Each line below that includes the word "uniform" is to be reported.

+-------+

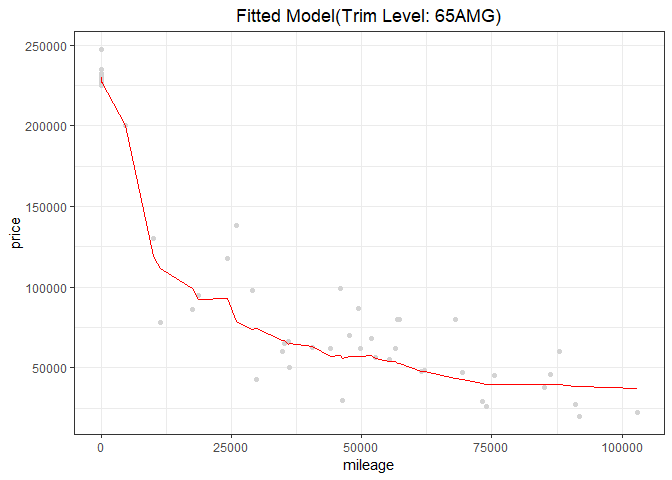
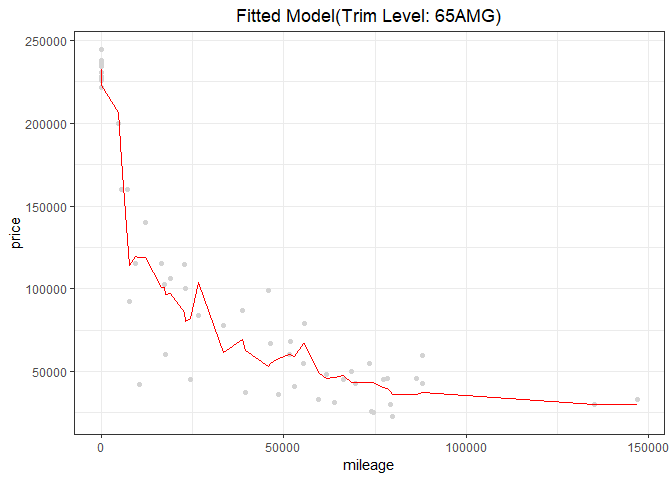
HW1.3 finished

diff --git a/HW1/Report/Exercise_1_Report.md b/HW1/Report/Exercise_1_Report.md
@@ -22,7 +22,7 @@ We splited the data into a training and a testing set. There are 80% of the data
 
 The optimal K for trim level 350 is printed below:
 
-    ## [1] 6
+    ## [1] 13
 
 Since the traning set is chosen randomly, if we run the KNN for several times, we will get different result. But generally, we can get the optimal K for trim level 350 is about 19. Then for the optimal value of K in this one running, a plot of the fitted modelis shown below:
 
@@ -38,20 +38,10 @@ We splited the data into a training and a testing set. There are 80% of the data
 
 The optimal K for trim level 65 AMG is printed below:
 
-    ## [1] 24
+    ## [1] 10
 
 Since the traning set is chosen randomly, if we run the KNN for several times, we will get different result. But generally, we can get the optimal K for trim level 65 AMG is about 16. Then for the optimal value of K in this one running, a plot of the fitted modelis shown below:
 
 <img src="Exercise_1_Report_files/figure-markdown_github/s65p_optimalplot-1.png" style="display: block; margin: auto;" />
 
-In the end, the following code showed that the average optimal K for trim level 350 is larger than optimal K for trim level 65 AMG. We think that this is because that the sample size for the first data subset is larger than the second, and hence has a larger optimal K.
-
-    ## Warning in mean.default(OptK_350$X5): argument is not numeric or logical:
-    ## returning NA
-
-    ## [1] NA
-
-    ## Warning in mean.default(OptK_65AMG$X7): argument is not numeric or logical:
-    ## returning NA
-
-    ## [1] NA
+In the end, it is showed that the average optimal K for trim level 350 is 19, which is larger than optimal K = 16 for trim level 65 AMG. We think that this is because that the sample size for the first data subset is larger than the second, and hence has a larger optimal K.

+-------+

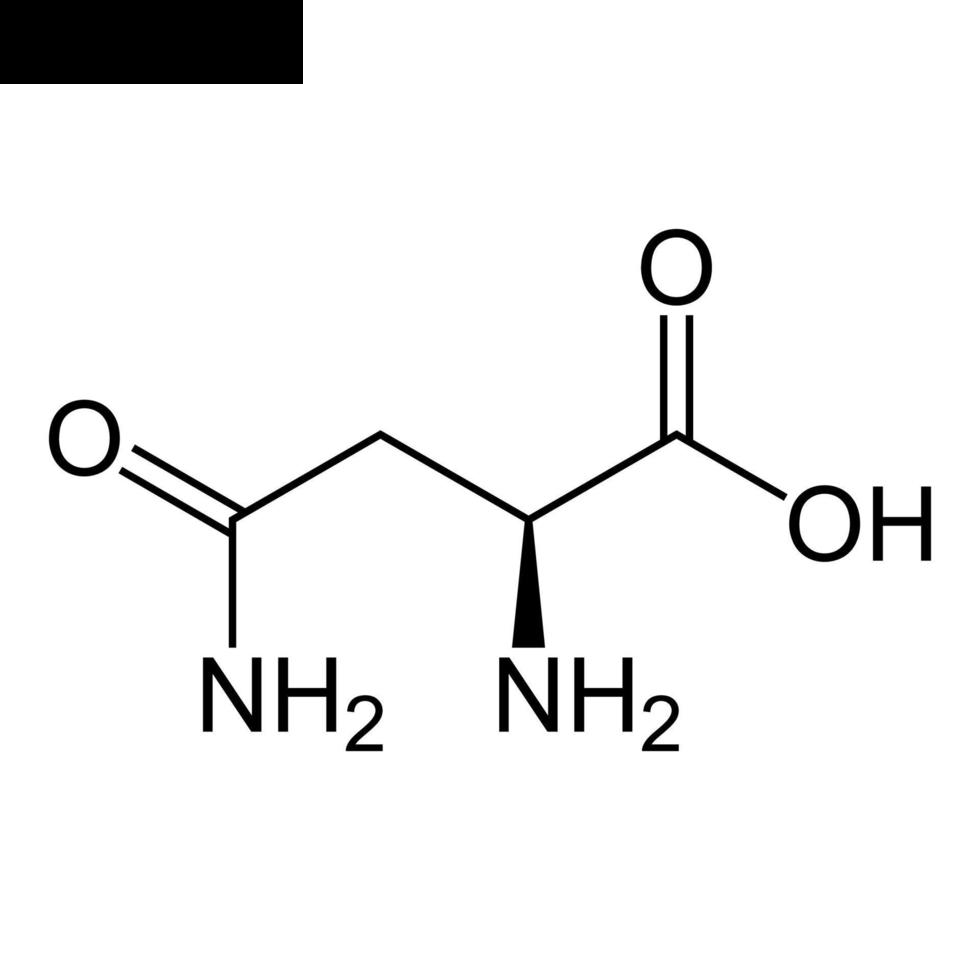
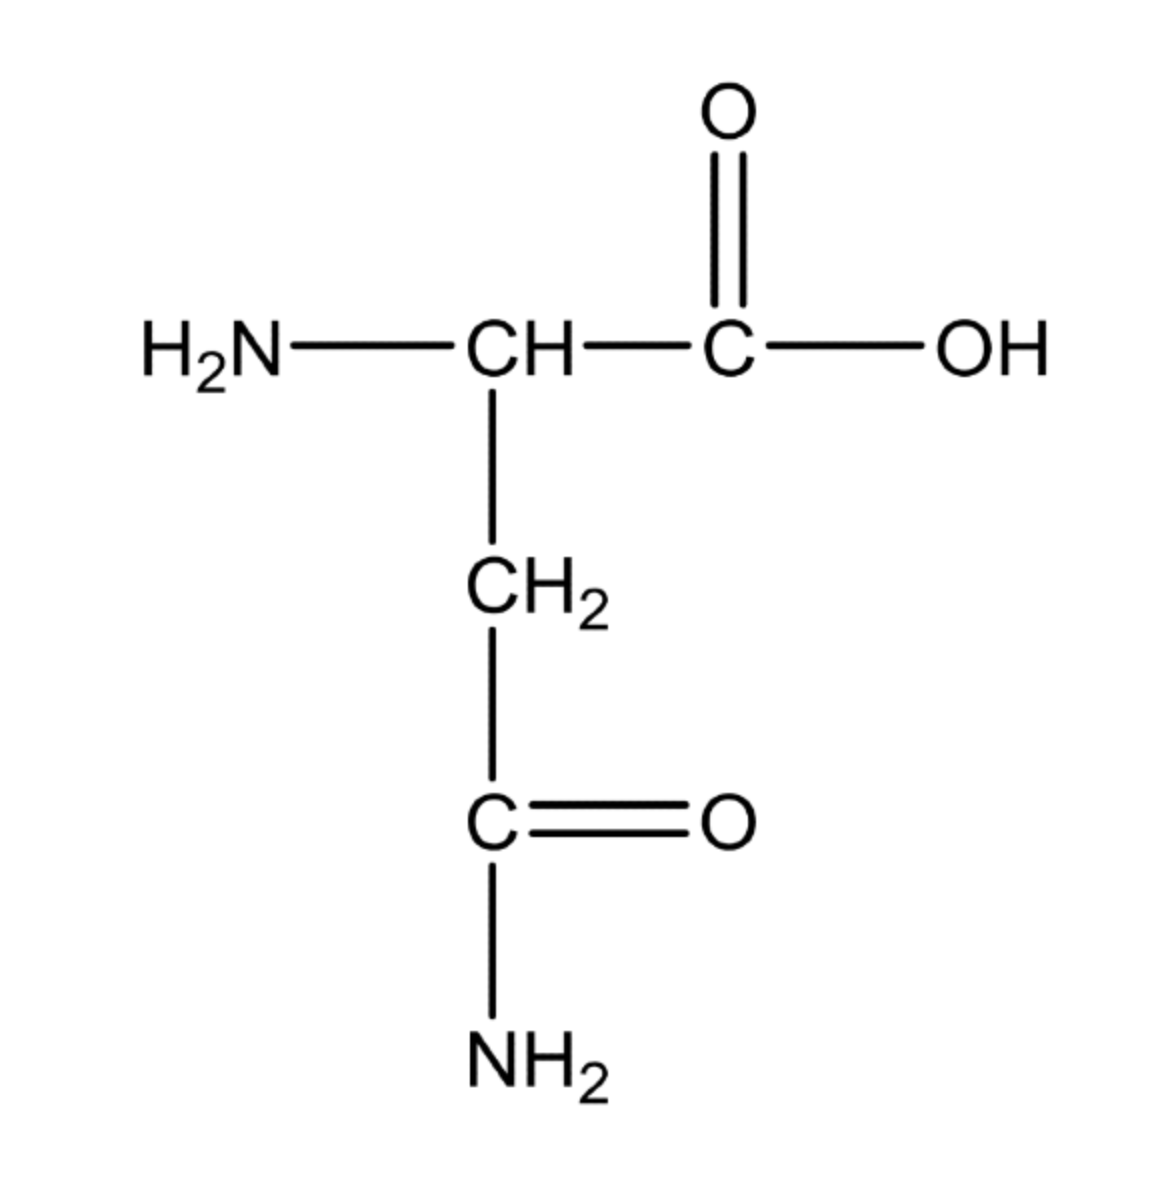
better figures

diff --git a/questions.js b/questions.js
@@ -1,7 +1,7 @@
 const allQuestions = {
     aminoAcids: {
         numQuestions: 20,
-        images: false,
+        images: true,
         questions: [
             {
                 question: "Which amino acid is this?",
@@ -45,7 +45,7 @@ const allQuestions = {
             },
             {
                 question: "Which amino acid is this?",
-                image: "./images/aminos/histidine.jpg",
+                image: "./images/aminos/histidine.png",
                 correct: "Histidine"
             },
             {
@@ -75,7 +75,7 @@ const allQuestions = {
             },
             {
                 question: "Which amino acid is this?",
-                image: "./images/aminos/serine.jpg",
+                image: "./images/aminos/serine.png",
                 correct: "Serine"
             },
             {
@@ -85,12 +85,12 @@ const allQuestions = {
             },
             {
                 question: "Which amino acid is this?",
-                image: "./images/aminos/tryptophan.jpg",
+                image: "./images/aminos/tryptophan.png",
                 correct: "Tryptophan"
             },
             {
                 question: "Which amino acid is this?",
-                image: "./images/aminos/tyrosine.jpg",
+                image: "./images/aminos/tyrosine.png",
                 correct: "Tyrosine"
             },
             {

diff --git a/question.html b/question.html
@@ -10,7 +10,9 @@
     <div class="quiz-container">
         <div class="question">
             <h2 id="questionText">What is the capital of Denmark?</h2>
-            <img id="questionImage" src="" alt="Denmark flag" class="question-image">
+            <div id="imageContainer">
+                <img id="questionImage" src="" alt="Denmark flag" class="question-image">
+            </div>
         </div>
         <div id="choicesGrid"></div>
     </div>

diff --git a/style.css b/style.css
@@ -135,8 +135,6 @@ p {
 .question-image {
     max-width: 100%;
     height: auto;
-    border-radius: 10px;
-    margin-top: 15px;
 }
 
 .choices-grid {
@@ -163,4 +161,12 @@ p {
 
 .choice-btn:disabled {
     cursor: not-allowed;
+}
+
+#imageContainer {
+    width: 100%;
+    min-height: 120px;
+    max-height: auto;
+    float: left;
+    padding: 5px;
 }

+-------+

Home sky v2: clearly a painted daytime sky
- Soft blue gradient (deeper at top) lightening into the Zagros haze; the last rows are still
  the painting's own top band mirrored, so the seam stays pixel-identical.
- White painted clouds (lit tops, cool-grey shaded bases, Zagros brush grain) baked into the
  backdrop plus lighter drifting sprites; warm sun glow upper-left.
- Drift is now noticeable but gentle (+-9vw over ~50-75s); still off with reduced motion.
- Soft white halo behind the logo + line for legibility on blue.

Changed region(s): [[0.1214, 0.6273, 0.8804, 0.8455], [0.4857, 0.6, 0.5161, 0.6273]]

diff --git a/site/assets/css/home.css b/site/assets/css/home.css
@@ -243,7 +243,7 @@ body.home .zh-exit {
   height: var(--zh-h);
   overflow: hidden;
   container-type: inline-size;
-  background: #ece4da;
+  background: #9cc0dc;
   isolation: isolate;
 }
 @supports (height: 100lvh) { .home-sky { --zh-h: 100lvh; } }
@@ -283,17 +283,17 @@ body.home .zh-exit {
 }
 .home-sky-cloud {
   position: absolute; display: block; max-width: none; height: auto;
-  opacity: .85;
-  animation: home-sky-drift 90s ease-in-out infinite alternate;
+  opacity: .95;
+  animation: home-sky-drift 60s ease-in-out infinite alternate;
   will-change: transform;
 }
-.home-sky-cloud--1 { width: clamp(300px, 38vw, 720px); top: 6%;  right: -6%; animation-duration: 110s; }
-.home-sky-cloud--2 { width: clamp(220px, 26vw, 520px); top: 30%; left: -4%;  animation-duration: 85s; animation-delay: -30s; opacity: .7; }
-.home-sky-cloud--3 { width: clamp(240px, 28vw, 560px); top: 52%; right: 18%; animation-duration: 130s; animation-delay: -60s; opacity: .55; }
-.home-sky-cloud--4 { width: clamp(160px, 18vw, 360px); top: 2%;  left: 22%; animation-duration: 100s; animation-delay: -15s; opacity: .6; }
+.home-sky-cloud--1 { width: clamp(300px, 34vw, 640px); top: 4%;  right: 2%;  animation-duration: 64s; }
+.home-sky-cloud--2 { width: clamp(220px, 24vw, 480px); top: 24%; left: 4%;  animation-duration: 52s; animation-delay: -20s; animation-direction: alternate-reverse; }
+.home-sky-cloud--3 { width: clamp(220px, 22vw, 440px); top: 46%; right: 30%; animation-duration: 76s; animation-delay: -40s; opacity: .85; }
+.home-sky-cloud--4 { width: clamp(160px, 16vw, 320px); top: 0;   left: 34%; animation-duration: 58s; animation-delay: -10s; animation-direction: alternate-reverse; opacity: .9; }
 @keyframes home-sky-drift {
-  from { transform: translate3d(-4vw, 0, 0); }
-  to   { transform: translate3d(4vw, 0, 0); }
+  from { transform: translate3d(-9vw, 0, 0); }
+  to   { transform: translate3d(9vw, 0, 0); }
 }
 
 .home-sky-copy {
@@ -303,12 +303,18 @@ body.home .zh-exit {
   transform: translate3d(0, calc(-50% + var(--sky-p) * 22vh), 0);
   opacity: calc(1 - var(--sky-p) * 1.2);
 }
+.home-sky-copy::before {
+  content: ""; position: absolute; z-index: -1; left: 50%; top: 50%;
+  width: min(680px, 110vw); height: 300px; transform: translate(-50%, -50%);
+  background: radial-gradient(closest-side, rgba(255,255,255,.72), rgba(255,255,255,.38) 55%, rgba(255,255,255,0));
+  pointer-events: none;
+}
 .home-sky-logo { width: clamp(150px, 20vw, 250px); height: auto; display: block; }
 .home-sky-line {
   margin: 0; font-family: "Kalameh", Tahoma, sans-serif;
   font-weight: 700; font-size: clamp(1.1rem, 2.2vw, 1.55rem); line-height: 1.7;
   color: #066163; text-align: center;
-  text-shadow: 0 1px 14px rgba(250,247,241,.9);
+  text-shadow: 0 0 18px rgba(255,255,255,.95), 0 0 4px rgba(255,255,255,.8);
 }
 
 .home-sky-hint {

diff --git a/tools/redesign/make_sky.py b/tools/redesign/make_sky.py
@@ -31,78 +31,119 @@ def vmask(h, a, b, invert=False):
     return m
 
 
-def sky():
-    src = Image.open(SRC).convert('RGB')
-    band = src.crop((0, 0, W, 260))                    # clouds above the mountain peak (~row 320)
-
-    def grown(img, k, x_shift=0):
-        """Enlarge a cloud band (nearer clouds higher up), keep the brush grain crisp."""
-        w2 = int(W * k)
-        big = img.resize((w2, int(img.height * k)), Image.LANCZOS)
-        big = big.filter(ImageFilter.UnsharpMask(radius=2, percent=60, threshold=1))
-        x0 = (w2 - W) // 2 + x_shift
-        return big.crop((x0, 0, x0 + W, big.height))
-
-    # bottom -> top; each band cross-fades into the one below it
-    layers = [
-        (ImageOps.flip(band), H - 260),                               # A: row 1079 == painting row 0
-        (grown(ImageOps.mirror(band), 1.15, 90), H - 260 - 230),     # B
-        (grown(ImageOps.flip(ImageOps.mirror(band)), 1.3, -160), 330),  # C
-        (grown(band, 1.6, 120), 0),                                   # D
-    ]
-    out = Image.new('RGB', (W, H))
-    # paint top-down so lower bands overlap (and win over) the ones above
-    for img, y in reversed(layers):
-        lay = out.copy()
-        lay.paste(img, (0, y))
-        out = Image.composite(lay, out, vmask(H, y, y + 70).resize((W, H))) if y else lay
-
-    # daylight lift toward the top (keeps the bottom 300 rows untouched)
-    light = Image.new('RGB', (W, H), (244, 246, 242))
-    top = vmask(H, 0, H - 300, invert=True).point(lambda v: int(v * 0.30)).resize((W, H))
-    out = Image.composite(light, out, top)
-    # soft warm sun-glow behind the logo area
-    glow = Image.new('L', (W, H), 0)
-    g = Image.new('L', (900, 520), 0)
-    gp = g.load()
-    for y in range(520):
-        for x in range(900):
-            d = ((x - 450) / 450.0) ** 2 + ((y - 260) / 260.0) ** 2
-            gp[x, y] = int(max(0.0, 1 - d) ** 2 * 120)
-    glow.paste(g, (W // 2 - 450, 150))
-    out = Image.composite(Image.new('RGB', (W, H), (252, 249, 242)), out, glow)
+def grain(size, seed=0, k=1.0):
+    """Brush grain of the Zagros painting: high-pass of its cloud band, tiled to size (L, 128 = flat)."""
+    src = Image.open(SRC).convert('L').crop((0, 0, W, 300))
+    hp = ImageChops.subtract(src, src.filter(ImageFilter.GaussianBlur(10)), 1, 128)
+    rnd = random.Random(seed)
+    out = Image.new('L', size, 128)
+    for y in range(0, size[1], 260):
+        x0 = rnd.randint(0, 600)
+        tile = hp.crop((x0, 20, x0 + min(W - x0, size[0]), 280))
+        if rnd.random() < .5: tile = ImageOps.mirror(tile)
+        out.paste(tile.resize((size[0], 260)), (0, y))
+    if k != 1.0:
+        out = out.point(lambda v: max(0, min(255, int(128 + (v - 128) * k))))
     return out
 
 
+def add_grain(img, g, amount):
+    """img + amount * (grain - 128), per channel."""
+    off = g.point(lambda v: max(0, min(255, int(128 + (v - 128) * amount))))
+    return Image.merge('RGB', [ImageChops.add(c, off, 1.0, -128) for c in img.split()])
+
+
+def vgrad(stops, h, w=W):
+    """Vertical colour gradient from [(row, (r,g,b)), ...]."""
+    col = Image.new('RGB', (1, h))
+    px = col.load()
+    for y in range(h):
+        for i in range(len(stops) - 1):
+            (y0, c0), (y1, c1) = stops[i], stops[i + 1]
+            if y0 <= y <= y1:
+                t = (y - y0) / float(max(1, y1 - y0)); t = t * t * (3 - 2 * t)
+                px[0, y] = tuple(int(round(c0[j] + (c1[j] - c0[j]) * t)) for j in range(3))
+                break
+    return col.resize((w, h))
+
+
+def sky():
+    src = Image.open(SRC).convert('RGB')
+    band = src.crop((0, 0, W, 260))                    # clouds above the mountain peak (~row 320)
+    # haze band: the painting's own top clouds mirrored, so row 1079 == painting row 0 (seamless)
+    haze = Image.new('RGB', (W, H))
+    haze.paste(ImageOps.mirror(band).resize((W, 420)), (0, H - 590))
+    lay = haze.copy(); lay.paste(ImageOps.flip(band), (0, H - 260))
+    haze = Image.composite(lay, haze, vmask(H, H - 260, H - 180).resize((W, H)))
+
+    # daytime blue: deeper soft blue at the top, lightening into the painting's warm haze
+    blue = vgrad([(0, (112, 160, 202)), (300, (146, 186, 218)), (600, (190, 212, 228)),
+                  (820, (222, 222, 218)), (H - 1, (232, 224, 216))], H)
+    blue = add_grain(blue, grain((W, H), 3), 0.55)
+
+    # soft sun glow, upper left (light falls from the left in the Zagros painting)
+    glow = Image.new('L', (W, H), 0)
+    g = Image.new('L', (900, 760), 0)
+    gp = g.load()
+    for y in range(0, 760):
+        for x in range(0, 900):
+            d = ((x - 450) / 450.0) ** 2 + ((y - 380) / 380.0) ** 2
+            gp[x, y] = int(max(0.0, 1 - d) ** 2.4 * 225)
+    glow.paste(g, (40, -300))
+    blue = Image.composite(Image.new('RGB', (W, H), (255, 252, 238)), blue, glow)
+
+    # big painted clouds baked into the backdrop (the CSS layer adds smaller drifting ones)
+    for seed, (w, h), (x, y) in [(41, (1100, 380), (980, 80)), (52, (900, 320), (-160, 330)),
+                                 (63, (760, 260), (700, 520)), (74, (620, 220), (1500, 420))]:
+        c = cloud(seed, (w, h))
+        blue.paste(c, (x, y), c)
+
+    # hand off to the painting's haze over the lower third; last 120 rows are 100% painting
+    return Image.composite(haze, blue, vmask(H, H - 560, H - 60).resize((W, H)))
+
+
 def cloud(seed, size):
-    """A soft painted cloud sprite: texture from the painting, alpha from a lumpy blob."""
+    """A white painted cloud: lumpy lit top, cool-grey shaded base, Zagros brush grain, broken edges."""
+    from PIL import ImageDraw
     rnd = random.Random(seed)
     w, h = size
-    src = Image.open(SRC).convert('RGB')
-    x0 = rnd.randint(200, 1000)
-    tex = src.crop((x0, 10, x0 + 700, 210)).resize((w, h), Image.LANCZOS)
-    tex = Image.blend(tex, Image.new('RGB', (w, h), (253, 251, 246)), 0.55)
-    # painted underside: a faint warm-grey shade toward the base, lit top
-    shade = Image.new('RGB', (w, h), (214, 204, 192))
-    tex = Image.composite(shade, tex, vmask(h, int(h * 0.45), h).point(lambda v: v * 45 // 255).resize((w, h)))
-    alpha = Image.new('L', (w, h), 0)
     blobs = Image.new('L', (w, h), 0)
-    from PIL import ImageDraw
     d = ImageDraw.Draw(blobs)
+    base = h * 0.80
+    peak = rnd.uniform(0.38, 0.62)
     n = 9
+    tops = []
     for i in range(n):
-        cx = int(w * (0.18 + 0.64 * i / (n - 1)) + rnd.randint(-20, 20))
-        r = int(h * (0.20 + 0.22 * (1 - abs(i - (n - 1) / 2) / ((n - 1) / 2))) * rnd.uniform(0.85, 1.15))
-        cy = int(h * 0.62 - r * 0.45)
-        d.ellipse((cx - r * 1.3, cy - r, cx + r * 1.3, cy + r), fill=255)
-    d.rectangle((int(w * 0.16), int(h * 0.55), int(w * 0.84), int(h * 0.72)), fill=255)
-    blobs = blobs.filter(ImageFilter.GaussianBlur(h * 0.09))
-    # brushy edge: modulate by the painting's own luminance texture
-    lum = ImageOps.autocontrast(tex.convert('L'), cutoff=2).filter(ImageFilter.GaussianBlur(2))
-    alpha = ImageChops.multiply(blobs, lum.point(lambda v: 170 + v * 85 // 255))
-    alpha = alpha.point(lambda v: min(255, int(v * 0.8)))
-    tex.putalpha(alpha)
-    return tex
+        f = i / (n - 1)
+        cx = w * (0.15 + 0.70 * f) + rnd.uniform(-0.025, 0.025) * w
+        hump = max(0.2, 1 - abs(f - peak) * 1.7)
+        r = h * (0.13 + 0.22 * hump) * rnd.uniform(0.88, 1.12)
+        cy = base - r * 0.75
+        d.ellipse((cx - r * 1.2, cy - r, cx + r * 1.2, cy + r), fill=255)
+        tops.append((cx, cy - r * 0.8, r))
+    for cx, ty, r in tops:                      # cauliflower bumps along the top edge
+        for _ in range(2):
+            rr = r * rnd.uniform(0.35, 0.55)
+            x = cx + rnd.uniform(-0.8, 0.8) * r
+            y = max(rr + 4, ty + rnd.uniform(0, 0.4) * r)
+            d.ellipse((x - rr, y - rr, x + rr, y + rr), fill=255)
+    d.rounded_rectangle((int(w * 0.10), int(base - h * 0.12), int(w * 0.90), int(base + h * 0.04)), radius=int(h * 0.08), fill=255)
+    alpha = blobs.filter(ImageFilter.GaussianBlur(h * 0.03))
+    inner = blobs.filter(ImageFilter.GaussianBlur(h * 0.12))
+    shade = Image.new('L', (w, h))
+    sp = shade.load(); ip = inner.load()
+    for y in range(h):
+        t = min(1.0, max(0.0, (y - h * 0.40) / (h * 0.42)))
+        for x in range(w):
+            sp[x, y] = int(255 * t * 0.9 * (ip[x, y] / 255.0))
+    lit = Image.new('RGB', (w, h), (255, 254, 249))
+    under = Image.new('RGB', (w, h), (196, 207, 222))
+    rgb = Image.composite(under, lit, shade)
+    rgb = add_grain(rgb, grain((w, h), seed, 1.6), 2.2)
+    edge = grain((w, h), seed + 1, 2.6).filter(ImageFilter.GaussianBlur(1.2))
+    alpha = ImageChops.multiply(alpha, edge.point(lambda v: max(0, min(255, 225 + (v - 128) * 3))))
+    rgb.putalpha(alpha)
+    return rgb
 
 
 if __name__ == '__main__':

+-------+

> **WRITTEN SOLUTION**
+    peak = rnd.uniform(0.38, 0.62)
-        r = int(h * (0.20 + 0.22 * (1 - abs(i - (n - 1) / 2) / ((n - 1) / 2))) * rnd.uniform(0.85, 1.15))
+        cx = w * (0.15 + 0.70 * f) + rnd.uniform(-0.025, 0.025) * w
+        r = h * (0.13 + 0.22 * hump) * rnd.uniform(0.88, 1.12)
+            rr = r * rnd.uniform(0.35, 0.55)
+            x = cx + rnd.uniform(-0.8, 0.8) * r
+            y = max(rr + 4, ty + rnd.uniform(0, 0.4) * r)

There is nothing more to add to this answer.